The number of distinct mushroom species is a matter of debate — with estimates ranging from 30,000 to 1.5 million. What is not disputed, however, is the close relationship between mushrooms and humans, and the many benefits mushrooms can provide for overall health and wellness. Human culture has evolved with mushrooms and many societies have relied on mushrooms to provide a wholesome food source. Over thousands of years of trial and error, many cultures have also discovered health benefits associated with consuming mushrooms. These health benefits are almost as broad as those found in the plant kingdom and range from immune and respiratory support to promoting healthy liver and brain function. Societies soon discovered mushrooms can boost vitality, wellness, endurance and even sexual function. Today, more than fifty years of research has confirmed that mushrooms are indeed a unique class of natural therapeutics capable of addressing a wide range of health concerns.

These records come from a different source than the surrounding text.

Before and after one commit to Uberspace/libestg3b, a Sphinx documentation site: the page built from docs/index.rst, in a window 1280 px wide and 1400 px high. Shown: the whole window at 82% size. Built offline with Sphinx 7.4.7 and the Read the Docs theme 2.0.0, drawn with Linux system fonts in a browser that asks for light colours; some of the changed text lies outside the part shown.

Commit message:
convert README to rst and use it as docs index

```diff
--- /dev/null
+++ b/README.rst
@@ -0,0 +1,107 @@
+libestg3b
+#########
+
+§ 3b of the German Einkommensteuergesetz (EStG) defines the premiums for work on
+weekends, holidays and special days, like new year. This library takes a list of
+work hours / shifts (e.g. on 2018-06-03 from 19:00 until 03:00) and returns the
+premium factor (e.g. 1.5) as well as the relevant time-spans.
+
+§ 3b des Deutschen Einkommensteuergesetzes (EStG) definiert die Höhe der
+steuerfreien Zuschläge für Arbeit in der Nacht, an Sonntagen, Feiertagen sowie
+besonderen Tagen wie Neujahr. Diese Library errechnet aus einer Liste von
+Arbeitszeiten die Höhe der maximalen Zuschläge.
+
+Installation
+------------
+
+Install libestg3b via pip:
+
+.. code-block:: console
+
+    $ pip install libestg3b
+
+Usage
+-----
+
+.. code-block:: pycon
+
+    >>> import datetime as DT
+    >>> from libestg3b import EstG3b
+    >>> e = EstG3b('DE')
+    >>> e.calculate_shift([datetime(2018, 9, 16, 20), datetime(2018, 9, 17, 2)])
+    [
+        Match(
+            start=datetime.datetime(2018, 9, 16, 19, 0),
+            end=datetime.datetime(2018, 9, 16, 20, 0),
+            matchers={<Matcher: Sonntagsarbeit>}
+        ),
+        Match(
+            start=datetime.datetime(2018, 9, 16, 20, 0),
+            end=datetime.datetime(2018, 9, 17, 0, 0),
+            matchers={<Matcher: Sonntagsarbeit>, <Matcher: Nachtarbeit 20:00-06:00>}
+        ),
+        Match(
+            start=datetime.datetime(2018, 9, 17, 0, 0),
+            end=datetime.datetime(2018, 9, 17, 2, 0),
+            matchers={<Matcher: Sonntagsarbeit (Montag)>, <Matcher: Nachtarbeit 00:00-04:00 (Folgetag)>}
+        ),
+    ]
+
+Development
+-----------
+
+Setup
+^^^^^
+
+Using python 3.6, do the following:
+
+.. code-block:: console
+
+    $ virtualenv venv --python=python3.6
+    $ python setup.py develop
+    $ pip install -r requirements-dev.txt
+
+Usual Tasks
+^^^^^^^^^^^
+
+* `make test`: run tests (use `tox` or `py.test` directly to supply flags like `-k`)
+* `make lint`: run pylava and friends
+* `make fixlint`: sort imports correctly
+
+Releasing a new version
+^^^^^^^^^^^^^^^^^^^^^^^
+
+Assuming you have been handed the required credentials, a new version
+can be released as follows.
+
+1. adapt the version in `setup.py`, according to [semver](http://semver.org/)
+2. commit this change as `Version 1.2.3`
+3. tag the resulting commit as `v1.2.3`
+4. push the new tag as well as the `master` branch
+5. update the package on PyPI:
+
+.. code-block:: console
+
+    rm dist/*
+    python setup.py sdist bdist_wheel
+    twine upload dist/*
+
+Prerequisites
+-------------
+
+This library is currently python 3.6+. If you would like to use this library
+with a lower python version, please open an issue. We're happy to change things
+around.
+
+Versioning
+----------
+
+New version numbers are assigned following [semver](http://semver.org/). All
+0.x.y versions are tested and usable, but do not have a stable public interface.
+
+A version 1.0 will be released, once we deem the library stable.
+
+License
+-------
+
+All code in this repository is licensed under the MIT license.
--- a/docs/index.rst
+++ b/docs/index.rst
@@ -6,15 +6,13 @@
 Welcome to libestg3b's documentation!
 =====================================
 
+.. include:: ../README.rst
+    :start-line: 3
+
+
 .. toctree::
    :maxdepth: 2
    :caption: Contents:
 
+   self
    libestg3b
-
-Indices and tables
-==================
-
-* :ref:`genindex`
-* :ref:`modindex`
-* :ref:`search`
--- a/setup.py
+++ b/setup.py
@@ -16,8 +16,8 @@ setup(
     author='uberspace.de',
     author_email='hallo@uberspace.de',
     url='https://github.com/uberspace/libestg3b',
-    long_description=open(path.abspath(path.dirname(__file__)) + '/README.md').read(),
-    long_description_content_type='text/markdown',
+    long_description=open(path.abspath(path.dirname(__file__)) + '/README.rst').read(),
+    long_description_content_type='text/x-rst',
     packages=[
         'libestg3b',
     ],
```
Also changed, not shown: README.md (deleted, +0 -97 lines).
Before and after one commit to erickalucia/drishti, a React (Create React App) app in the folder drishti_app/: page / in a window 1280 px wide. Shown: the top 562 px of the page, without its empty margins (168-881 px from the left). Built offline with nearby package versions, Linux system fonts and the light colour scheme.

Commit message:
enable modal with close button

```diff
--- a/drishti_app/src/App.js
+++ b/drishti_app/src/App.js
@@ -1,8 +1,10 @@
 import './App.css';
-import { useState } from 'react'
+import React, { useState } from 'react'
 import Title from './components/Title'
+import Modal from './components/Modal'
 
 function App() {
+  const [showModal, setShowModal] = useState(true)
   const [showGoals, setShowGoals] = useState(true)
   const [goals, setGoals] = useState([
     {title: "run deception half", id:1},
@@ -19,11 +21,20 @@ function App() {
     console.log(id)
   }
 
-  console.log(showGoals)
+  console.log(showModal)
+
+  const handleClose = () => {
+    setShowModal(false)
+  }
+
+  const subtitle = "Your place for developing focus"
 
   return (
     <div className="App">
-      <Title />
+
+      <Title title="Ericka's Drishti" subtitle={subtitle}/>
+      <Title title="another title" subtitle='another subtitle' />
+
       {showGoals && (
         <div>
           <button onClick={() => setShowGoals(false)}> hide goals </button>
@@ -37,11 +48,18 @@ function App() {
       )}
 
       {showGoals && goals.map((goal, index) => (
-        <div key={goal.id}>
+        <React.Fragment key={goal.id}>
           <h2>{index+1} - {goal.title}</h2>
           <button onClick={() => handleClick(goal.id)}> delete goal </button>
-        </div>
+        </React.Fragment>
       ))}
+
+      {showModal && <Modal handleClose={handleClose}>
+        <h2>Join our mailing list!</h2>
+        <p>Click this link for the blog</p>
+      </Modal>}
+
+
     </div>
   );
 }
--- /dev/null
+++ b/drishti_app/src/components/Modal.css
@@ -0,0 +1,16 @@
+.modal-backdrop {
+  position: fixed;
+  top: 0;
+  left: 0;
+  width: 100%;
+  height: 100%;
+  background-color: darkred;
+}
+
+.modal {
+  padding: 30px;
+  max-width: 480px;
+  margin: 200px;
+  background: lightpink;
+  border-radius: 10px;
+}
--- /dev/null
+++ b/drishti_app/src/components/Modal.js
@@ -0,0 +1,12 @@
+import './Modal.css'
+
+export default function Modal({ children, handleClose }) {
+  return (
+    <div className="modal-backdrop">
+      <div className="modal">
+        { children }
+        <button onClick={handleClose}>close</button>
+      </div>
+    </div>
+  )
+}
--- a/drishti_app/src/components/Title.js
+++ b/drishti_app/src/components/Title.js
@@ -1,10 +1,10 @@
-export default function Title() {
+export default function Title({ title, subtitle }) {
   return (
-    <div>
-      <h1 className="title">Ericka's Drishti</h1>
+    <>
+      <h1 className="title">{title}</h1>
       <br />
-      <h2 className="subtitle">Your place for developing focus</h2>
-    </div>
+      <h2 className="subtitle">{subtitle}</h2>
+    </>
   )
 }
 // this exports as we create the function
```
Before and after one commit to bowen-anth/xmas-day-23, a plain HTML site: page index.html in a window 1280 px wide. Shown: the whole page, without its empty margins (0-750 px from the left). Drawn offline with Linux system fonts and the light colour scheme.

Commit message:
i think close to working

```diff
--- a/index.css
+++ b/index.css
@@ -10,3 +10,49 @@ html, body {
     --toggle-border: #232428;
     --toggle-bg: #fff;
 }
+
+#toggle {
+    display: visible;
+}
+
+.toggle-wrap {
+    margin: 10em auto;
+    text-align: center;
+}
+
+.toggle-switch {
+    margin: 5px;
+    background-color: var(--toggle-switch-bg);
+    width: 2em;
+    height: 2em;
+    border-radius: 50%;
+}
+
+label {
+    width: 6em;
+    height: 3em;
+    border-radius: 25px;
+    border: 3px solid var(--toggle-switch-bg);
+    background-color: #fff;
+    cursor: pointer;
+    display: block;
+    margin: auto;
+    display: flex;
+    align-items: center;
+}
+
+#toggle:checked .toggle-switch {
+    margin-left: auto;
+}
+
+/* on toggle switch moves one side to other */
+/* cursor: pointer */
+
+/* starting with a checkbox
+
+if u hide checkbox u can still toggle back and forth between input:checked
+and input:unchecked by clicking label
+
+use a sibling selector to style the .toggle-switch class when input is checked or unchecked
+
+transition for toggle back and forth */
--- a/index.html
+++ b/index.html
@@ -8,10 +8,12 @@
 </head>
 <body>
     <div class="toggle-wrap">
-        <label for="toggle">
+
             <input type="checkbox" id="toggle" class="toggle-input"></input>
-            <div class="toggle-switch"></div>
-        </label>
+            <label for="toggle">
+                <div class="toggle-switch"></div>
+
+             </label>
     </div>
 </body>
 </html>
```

Mushrooms and Humans
Mushrooms were long conceived to be members of the plant kingdom, but closer inspection revealed that they share more similarities with animals. Hence, they were assigned their own kingdom — the fungal kingdom. While plants manufacture their own food source from the sun (photosynthesis), mushrooms must find and absorb their food from their environment — just like humans! Mushrooms must also adapt to their environments and protect themselves. In doing so, they produce a large array of protective compounds designed to defend against any invaders — also like humans.  Incredibly, when humans consume these novel mushroom-derived compounds, our defenses against the environment are also enhanced.

The Mushroom Life Cycle
The mushroom life cycle includes three distinct phases: mycelium, fruiting body, and spore. Mushrooms spend most of their life as mycelium, extracting nutrients from their environment and protecting themselves from invaders. Many beneficial compounds known as extracellular compounds are secreted by the mushroom during this critical life process. As the mushroom readies to reproduce, most species form a fruiting body — a structure most people would refer to as the actual “mushroom” since it’s the part of fungi most readily visible. Many species’ fully formed fruiting bodies end their life cycle with the rebirth of the mushroom — when spores are formed and released to begin the life cycle anew. Before being released, spores are equipped with their own arsenal of protective compounds and nutrients, which will allow them to survive harsh conditions and thrive in new environments.